Britain’s economy shrank by a record 20.4%, according to the latest figures for April, and job losses appeared to be mounting, with thousands of businesses forced to close.
However, closely watched surveys of business activity suggest the moment of maximum damage for the economy may have passed, while consumer spending and road trips are starting to rise as lockdown is eased.
As Britain exits the initial phase of the Covid-19 crisis, Rishi Sunak, the chancellor, is expected to announce a package of measures to stimulate the economy in a major speech next month.
But with signs of a slower recovery than first anticipated, the shadow chancellor, Anneliese Dodds, is warning in an article in the Guardian against cutting back support too quickly.
The Guardian has chosen eight economic indicators, as well as the FTSE 100 level, to track the impact of Covid-19 on jobs and growth and the measures used to contain it. Faced with a synchronised global recession of the kind unseen since the Great Depression, the coronavirus crisis watch will also weigh how the UK is faring compared with other countries.
Three months into the health emergency, the latest snapshot shows several warning lights flashing on the dashboard. In a sign of the mounting jobs crisis, the number of people out of work and claiming work-related benefits has jumped by 126% since the beginning of tlockdown to reach 2.8 million.
HMRC figures show the number of people on company payrolls plunged by 612,000 last month compared with March, while new job vacancies collapsed by the most on record. Unemployment is expected to more than double from the current rate of about 4% to levels last seen in the 1980s.
With thousands of businesses forced to close permanently or temporarily ceasing trading, more than 9 million workers have been furloughed on the government’s emergency wage subsidy scheme, at a cost of about £23bn to the exchequer.
However, the government will scale back the support from the end of next month, as ministers prioritise the reopening of the economy to help companies recover.
Dodds, in her Guardian article, said winding down the furlough scheme without providing extra support to companies still unable to reopen risked triggering a jobs crisis this summer.
“The government’s one-size-fits-all approach to support schemes makes no sense – it treats industries that can open today and industries that can’t exactly the same,” she said.
In the latest measure to reboot the economy, Boris Johnson on Tuesday announced that more businesses would be allowed to reopen from 4 July, including pubs, hotels and restaurants, and physical-distancing guidelines would be downgraded from 2-metres to “1-metre-plus”. The change was expected to enable more establishments to reopen with protective measures in place.
Business leaders have, however, warned of widespread job losses for companies forced to stay closed for longer, including gig venues, theatres and other leisure and hospitality outlets.
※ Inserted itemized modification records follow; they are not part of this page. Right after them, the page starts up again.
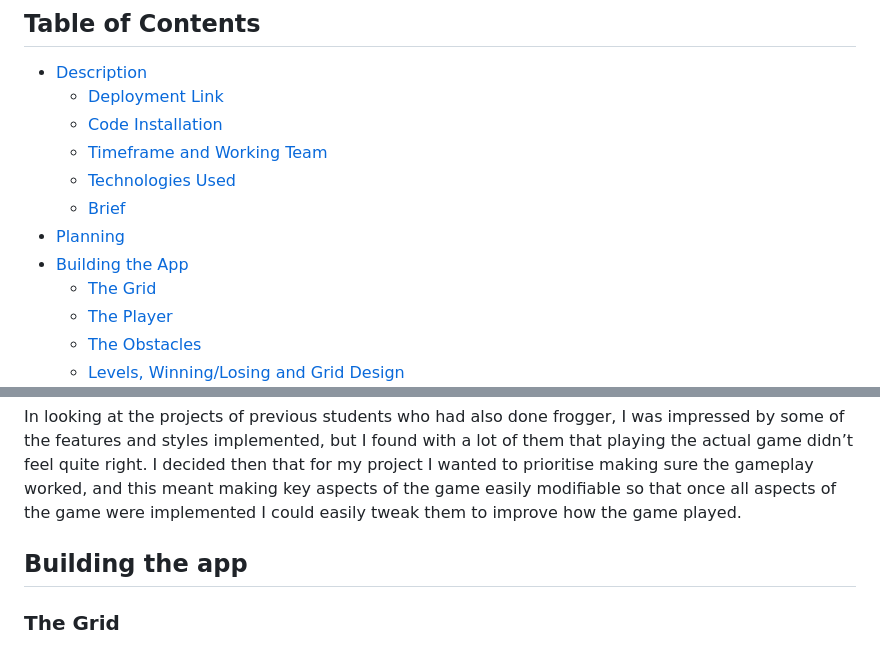
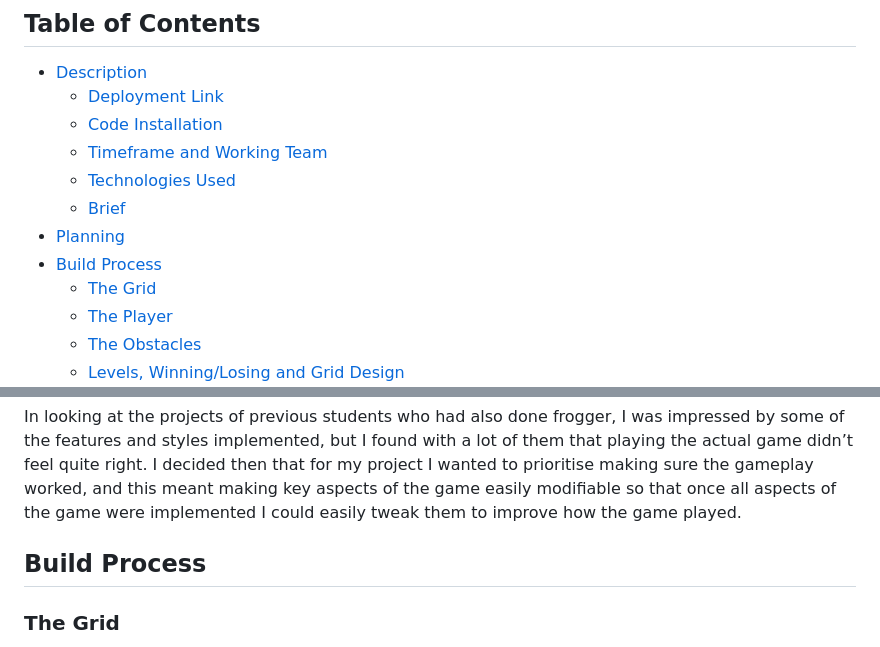
Before and after one commit to samcurteis/ga-project-1, a Markdown page: README.md, 2 parts joined by grey strips. Drawn GitHub-style.

```diff
--- a/README.md
+++ b/README.md
@@ -8,7 +8,7 @@
     - [Technologies Used](#technologies-used)
     - [Brief](#brief)
 * [Planning](#planning)
-* [Building the App](#building-the-app)
+* [Build Process](#build-process)
     - [The Grid](#the-grid)
     - [The Player](#the-player)
     - [The Obstacles](#the-obstacles)
@@ -60,7 +60,7 @@ I had a lot of ideas for features that I wanted to implement into the game, so I
 
 In looking at the projects of previous students who had also done frogger, I was impressed by some of the features and styles implemented, but I found with a lot of them that playing the actual game didn’t feel quite right. I decided then that for my project I wanted to prioritise making sure the gameplay worked, and this meant making key aspects of the game easily modifiable so that once all aspects of the game were implemented I could easily tweak them to improve how the game played.
 
-## Building the app
+## Build Process
 
 ### The Grid
 
```
Also changed, not shown: other parts of README.md (+3 -3 lines).
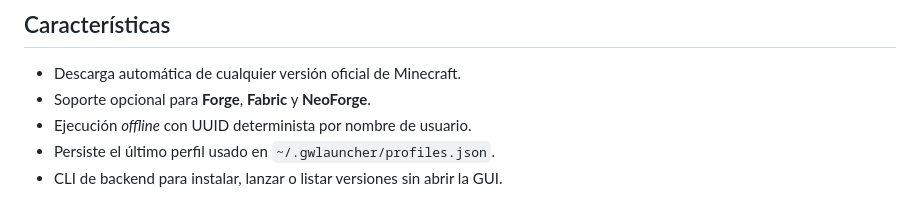
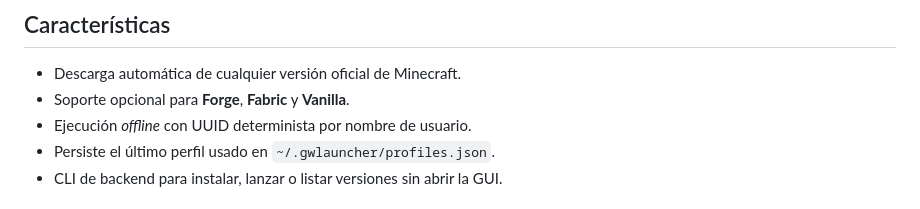
Before and after one commit to RottenBoneStudios/GW-Launcher, a Markdown page: README.md, the part around the change. GitHub-like rendering.

```diff
--- a/README.md
+++ b/README.md
@@ -29,7 +29,7 @@ Diseñado para ser **multiplataforma** (Windows, macOS y Linux) y fácil de clon
 ## Características
 
 * Descarga automática de cualquier versión oficial de Minecraft.
-* Soporte opcional para **Forge**, **Fabric** y **NeoForge**.
+* Soporte opcional para **Forge**, **Fabric** y **Vanilla**.
 * Ejecución *offline* con UUID determinista por nombre de usuario.
 * Persiste el último perfil usado en `~/.gwlauncher/profiles.json`.
 * CLI de backend para instalar, lanzar o listar versiones sin abrir la GUI.
```
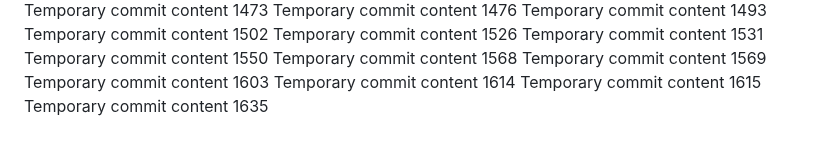
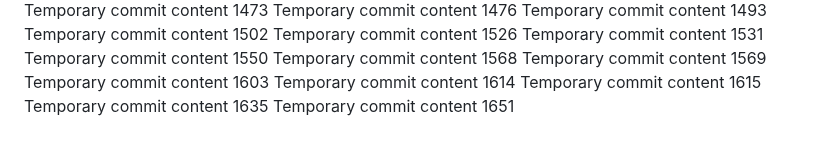
Before and after one commit to anotherepo/valley, a Markdown page: edt/readme.md, the part around the change. GitHub-like rendering.

```diff
--- a/edt/readme.md
+++ b/edt/readme.md
@@ -141,3 +141,4 @@ Temporary commit content 1603
 Temporary commit content 1614
 Temporary commit content 1615
 Temporary commit content 1635
+Temporary commit content 1651
```
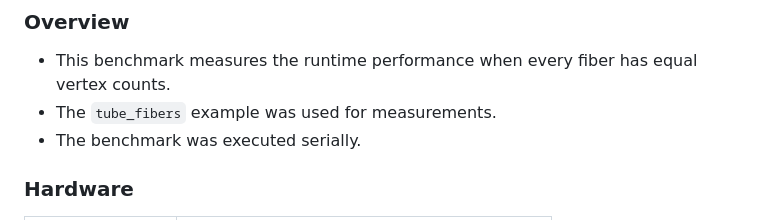
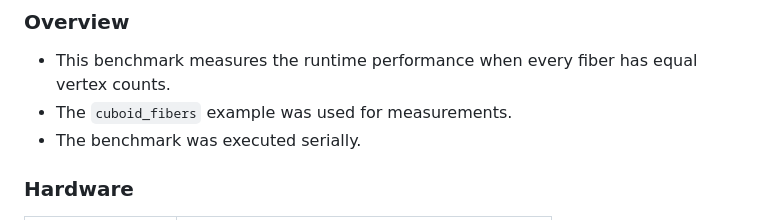
Before and after one commit to ghoshgm/biomesh, a Markdown page: doc/DEVELOPER_GUIDE.md, the part around one of its changes. Rendered like a GitHub page.

Commit message:
Minor update for benchmark case 2.

````diff
--- a/doc/DEVELOPER_GUIDE.md
+++ b/doc/DEVELOPER_GUIDE.md
@@ -60,7 +60,7 @@ Refer to the **Benchmarks** section for comparison between runtime with CRTP and
 
 ### Overview
 - This benchmark measures the runtime performance when every fiber has equal vertex counts.
-- The ```tube_fibers``` example was used for measurements.
+- The ```cuboid_fibers``` example was used for measurements.
 - The benchmark was executed serially.
 
 ### Hardware
````
Also changed, not shown: other parts of doc/DEVELOPER_GUIDE.md (+1 -0 lines).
Company bosses have also sounded the alarm that profits would remain under severe pressure for months, given the ongoing Covid-19 public health risks.
In the first week that non-essential stores were allowed to reopen, shopper numbers on England’s high streets surged by 45% compared with the previous week, according to the data provider Springboard. However, footfall remained down 54% on the same week in 2019 as large numbers of people continued to stay away.
Adam Marshall, director general of the British Chambers of Commerce, said: “While the relaxation of the 2 metre rule will help more firms increase capacity, we are still a long way from business as usual. Broader efforts to boost business and consumer confidence will still be needed to help firms trade their way out of this crisis.
“Businesses also need a clear roadmap to recovery, including fresh support for the worst-affected sectors and geographic areas, and broader fiscal measures to get the economy moving again.”